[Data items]
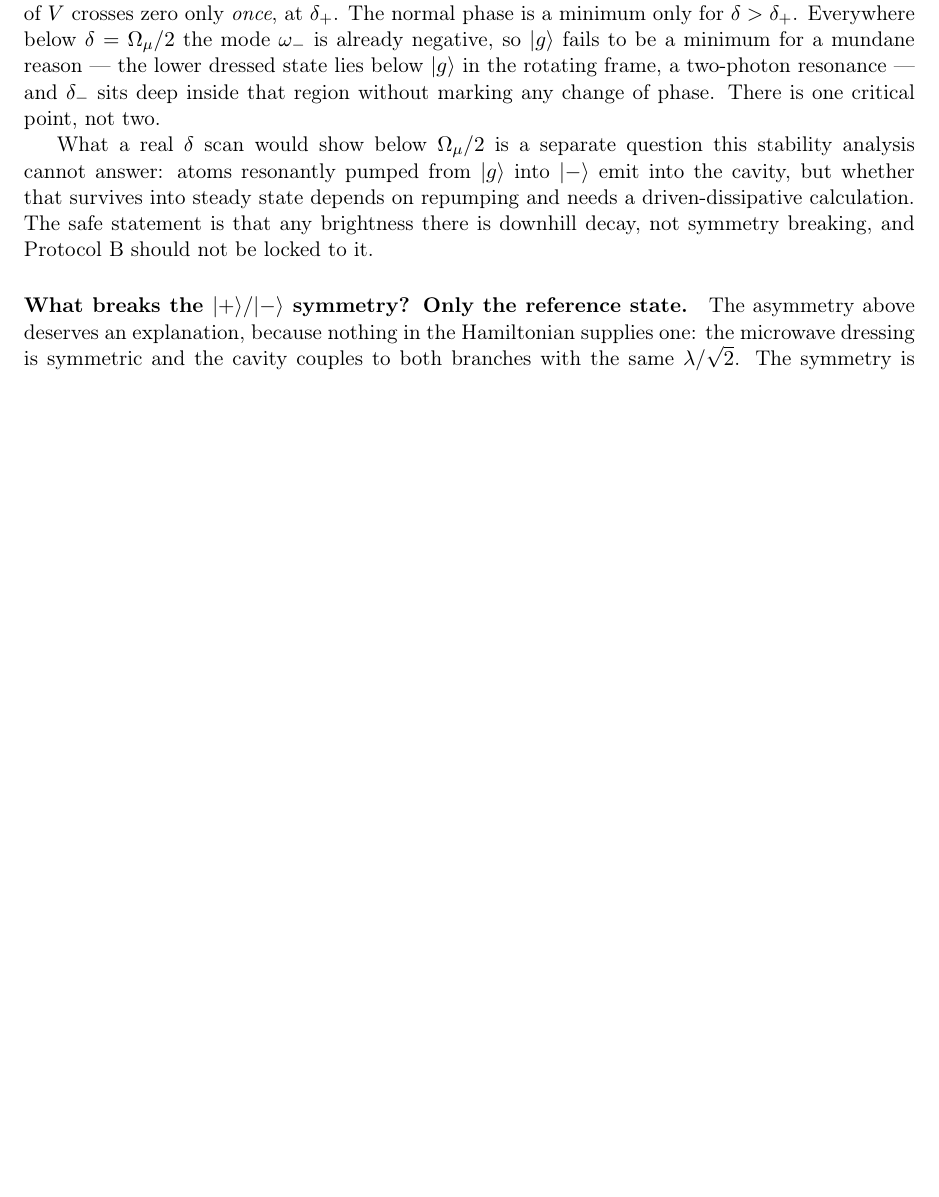
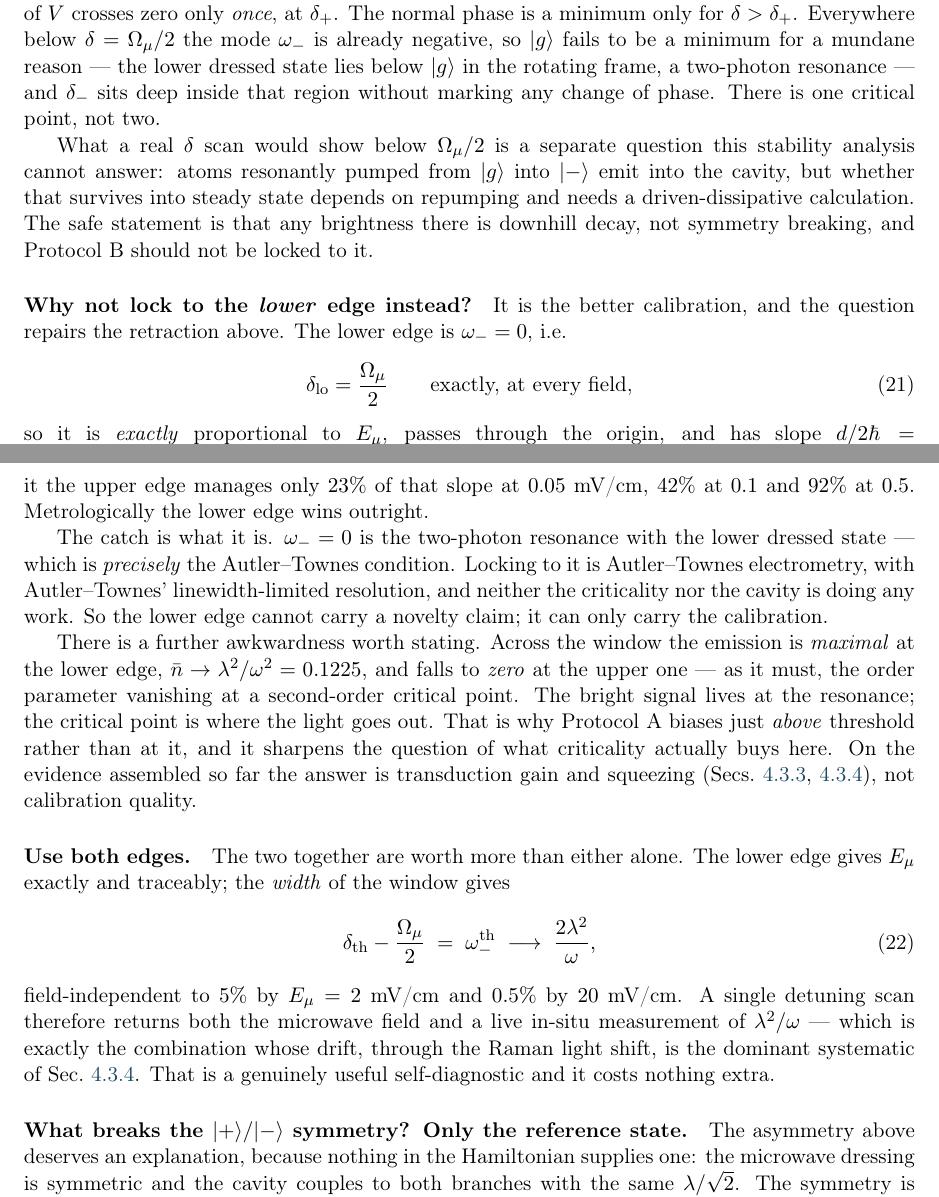
Before and after one commit to lidal/RydbergEiTDicke, a LaTeX paper (paper/dicke_rydberg_sensing.tex): part of page 10 of 28 before the commit and two parts of pages 10 and 11 of 28 after it, the two joined at a grey line, cut so that both start at the same text, the shorter picture padded with empty space. Compiled offline with pdfLaTeX.

Commit message:
The lower edge is the exact calibration -- but it is Autler-Townes
The lower edge of the superradiant window sits at w_- = 0, i.e.
delta_lo = Omega_mu/2 exactly, at every field. It is therefore exactly
proportional to E_mu, passes through the origin, and has slope d/2hbar with no
offset, no low-field roll-off and no bias field required. The upper edge
manages only 23% of that slope at 0.05 mV/cm, 42% at 0.1 and 92% at 0.5.

This partly repairs the retraction in the previous commit: the linear,
dipole-traceable, unbiased coupling does survive -- at the lower edge. The
retraction stands for the critical point itself.

But w_- = 0 is the two-photon resonance with the lower dressed state, which is
precisely the Autler-Townes condition. Locking to it is AT electrometry with
AT's linewidth-limited resolution, and neither the criticality nor the cavity
is doing any work. The lower edge can carry the calibration but not a novelty
claim.

Also records an awkwardness: across the window the emission is MAXIMAL at the
lower edge (nbar -> lambda^2/w^2) and falls to ZERO at the upper one, as the
order parameter must at a second-order critical point. The bright signal lives
at the resonance; the critical point is where the light goes out. This sharpens
what criticality actually buys -- on current evidence, transduction gain and
squeezing, not calibration quality.

Proposes using both edges: the lower gives E_mu exactly, while the window WIDTH
gives 2 lambda^2/w, field-independent to 5% by 2 mV/cm and 0.5% by 20 mV/cm. One
scan then yields the field plus a live in-situ monitor of lambda^2/w -- exactly
the combination whose drift through the Raman light shift is the dominant
systematic.

Co-Authored-By: Claude Opus 5 <noreply@anthropic.com>
Claude-Session: https://claude.ai/code/session_01H9AM9JwcEUiqJ5Zc2KUTJV

```diff
--- a/paper/dicke_rydberg_sensing.tex
+++ b/paper/dicke_rydberg_sensing.tex
@@ -636,6 +636,42 @@ cavity, but whether that survives into steady state depends on repumping and nee
 driven-dissipative calculation. The safe statement is that any brightness there is downhill
 decay, not symmetry breaking, and Protocol~B should not be locked to it.
 
+\paragraph{Why not lock to the \emph{lower} edge instead?} It is the better calibration, and
+the question repairs the retraction above. The lower edge is $\omega_-=0$, i.e.
+\begin{equation}
+  \delta_{\rm lo} = \frac{\Omu}{2} \qquad\text{exactly, at every field,}
+\end{equation}
+so it is \emph{exactly} proportional to $E_\mu$, passes through the origin, and has slope
+$d/2\hbar=1.1355$~MHz/(mV\,cm$^{-1}$) with no offset, no low-field roll-off and \emph{no bias
+field required}. Against it the upper edge manages only $23\%$ of that slope at
+$0.05$~mV/cm, $42\%$ at $0.1$ and $92\%$ at $0.5$. Metrologically the lower edge wins outright.
+
+The catch is what it is. $\omega_-=0$ is the two-photon resonance with the lower dressed state
+--- which is \emph{precisely} the Autler--Townes condition. Locking to it is Autler--Townes
+electrometry, with Autler--Townes' linewidth-limited resolution, and neither the criticality
+nor the cavity is doing any work. So the lower edge cannot carry a novelty claim; it can only
+carry the calibration.
+
+There is a further awkwardness worth stating. Across the window the emission is
+\emph{maximal} at the lower edge, $\bar n\to\lambda^2/\omega^2=0.1225$, and falls to
+\emph{zero} at the upper one --- as it must, the order parameter vanishing at a second-order
+critical point. The bright signal lives at the resonance; the critical point is where the
+light goes out. That is why Protocol~A biases just \emph{above} threshold rather than at it,
+and it sharpens the question of what criticality actually buys here. On the evidence
+assembled so far the answer is transduction gain and squeezing
+(Secs.~\ref{sec:open},~\ref{sec:budget}), not calibration quality.
+
+\paragraph{Use both edges.} The two together are worth more than either alone. The lower edge
+gives $E_\mu$ exactly and traceably; the \emph{width} of the window gives
+\begin{equation}
+  \delta_{\rm th}-\frac{\Omu}{2} \;=\; \omega_-^{\rm th} \;\longrightarrow\; \frac{2\lambda^2}{\omega},
+\end{equation}
+field-independent to $5\%$ by $E_\mu=2$~mV/cm and $0.5\%$ by $20$~mV/cm. A single detuning
+scan therefore returns both the microwave field and a live in-situ measurement of
+$\lambda^2/\omega$ --- which is exactly the combination whose drift, through the Raman light
+shift, is the dominant systematic of Sec.~\ref{sec:budget}. That is a genuinely useful
+self-diagnostic and it costs nothing extra.
+
 \paragraph{What breaks the $\ket{+}/\ket{-}$ symmetry? Only the reference state.} The
 asymmetry above deserves an explanation, because nothing in the Hamiltonian supplies one: the
 microwave dressing is symmetric and the cavity couples to both branches with the same
```
Also changed, not shown: paper/dicke_rydberg_sensing.pdf, paper/dicke_rydberg_sensing.tex (10 more changed lines).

EXERCISE BRIEF - Set the records down again exactly, and omit any picture in them.

EXERCISE SOLUTION -
Before and after one commit to lidal/RydbergEiTDicke, a LaTeX paper (paper/dicke_rydberg_sensing.tex): part of page 10 of 28 before the commit and two parts of pages 10 and 11 of 28 after it, the two joined at a grey line, cut so that both start at the same text, the shorter picture padded with empty space. Compiled offline with pdfLaTeX.

Commit message:
The lower edge is the exact calibration -- but it is Autler-Townes
The lower edge of the superradiant window sits at w_- = 0, i.e.
delta_lo = Omega_mu/2 exactly, at every field. It is therefore exactly
proportional to E_mu, passes through the origin, and has slope d/2hbar with no
offset, no low-field roll-off and no bias field required. The upper edge
manages only 23% of that slope at 0.05 mV/cm, 42% at 0.1 and 92% at 0.5.

This partly repairs the retraction in the previous commit: the linear,
dipole-traceable, unbiased coupling does survive -- at the lower edge. The
retraction stands for the critical point itself.

But w_- = 0 is the two-photon resonance with the lower dressed state, which is
precisely the Autler-Townes condition. Locking to it is AT electrometry with
AT's linewidth-limited resolution, and neither the criticality nor the cavity
is doing any work. The lower edge can carry the calibration but not a novelty
claim.

Also records an awkwardness: across the window the emission is MAXIMAL at the
lower edge (nbar -> lambda^2/w^2) and falls to ZERO at the upper one, as the
order parameter must at a second-order critical point. The bright signal lives
at the resonance; the critical point is where the light goes out. This sharpens
what criticality actually buys -- on current evidence, transduction gain and
squeezing, not calibration quality.

Proposes using both edges: the lower gives E_mu exactly, while the window WIDTH
gives 2 lambda^2/w, field-independent to 5% by 2 mV/cm and 0.5% by 20 mV/cm. One
scan then yields the field plus a live in-situ monitor of lambda^2/w -- exactly
the combination whose drift through the Raman light shift is the dominant
systematic.

Co-Authored-By: Claude Opus 5 <noreply@anthropic.com>
Claude-Session: https://claude.ai/code/session_01H9AM9JwcEUiqJ5Zc2KUTJV

```diff
--- a/paper/dicke_rydberg_sensing.tex
+++ b/paper/dicke_rydberg_sensing.tex
@@ -636,6 +636,42 @@ cavity, but whether that survives into steady state depends on repumping and nee
 driven-dissipative calculation. The safe statement is that any brightness there is downhill
 decay, not symmetry breaking, and Protocol~B should not be locked to it.
 
+\paragraph{Why not lock to the \emph{lower} edge instead?} It is the better calibration, and
+the question repairs the retraction above. The lower edge is $\omega_-=0$, i.e.
+\begin{equation}
+  \delta_{\rm lo} = \frac{\Omu}{2} \qquad\text{exactly, at every field,}
+\end{equation}
+so it is \emph{exactly} proportional to $E_\mu$, passes through the origin, and has slope
+$d/2\hbar=1.1355$~MHz/(mV\,cm$^{-1}$) with no offset, no low-field roll-off and \emph{no bias
+field required}. Against it the upper edge manages only $23\%$ of that slope at
+$0.05$~mV/cm, $42\%$ at $0.1$ and $92\%$ at $0.5$. Metrologically the lower edge wins outright.
+
+The catch is what it is. $\omega_-=0$ is the two-photon resonance with the lower dressed state
+--- which is \emph{precisely} the Autler--Townes condition. Locking to it is Autler--Townes
+electrometry, with Autler--Townes' linewidth-limited resolution, and neither the criticality
+nor the cavity is doing any work. So the lower edge cannot carry a novelty claim; it can only
+carry the calibration.
+
+There is a further awkwardness worth stating. Across the window the emission is
+\emph{maximal} at the lower edge, $\bar n\to\lambda^2/\omega^2=0.1225$, and falls to
+\emph{zero} at the upper one --- as it must, the order parameter vanishing at a second-order
+critical point. The bright signal lives at the resonance; the critical point is where the
+light goes out. That is why Protocol~A biases just \emph{above} threshold rather than at it,
+and it sharpens the question of what criticality actually buys here. On the evidence
+assembled so far the answer is transduction gain and squeezing
+(Secs.~\ref{sec:open},~\ref{sec:budget}), not calibration quality.
+
+\paragraph{Use both edges.} The two together are worth more than either alone. The lower edge
+gives $E_\mu$ exactly and traceably; the \emph{width} of the window gives
+\begin{equation}
+  \delta_{\rm th}-\frac{\Omu}{2} \;=\; \omega_-^{\rm th} \;\longrightarrow\; \frac{2\lambda^2}{\omega},
+\end{equation}
+field-independent to $5\%$ by $E_\mu=2$~mV/cm and $0.5\%$ by $20$~mV/cm. A single detuning
+scan therefore returns both the microwave field and a live in-situ measurement of
+$\lambda^2/\omega$ --- which is exactly the combination whose drift, through the Raman light
+shift, is the dominant systematic of Sec.~\ref{sec:budget}. That is a genuinely useful
+self-diagnostic and it costs nothing extra.
+
 \paragraph{What breaks the $\ket{+}/\ket{-}$ symmetry? Only the reference state.} The
 asymmetry above deserves an explanation, because nothing in the Hamiltonian supplies one: the
 microwave dressing is symmetric and the cavity couples to both branches with the same
```
Also changed, not shown: paper/dicke_rydberg_sensing.pdf, paper/dicke_rydberg_sensing.tex (10 more changed lines).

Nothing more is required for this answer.